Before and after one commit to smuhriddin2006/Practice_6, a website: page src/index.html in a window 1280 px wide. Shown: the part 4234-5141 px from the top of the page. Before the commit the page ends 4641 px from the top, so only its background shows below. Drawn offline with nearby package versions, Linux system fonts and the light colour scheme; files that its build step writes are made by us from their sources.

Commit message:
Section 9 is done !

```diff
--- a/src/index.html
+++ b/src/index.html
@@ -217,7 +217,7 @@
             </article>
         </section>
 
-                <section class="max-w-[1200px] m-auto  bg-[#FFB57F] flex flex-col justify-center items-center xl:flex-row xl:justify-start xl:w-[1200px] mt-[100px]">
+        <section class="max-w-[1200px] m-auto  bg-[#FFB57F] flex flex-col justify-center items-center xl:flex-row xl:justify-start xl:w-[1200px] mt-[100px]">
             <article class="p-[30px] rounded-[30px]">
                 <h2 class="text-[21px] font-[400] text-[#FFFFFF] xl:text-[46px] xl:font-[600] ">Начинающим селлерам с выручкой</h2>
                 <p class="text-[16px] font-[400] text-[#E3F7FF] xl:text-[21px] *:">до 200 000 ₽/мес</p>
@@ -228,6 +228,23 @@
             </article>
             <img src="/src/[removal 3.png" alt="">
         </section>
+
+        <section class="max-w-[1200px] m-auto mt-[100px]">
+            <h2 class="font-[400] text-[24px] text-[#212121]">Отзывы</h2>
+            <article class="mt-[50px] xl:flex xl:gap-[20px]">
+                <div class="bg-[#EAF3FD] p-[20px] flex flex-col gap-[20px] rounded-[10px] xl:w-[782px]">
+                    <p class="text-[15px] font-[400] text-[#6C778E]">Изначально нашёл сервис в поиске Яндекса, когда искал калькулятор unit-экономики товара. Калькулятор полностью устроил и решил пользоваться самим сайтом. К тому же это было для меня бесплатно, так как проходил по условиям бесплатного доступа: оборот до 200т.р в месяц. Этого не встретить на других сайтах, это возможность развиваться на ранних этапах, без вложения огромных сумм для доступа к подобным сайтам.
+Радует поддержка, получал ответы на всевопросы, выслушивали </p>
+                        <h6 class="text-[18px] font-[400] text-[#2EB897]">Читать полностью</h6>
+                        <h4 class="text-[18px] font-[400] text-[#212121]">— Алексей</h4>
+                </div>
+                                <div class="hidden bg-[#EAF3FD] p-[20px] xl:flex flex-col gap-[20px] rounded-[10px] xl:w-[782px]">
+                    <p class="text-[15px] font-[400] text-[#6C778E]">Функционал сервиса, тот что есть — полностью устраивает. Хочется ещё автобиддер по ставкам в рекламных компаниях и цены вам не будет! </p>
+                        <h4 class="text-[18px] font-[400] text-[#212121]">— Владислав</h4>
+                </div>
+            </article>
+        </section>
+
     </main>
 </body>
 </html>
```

##########

EXERCISE DIRECTIONS: Go through the listing above and pull out each line containing the word "rounded".

RESPONSE TO THIS EXERCISE:
             <article class="p-[30px] rounded-[30px]">
+                <div class="bg-[#EAF3FD] p-[20px] flex flex-col gap-[20px] rounded-[10px] xl:w-[782px]">
+                                <div class="hidden bg-[#EAF3FD] p-[20px] xl:flex flex-col gap-[20px] rounded-[10px] xl:w-[782px]">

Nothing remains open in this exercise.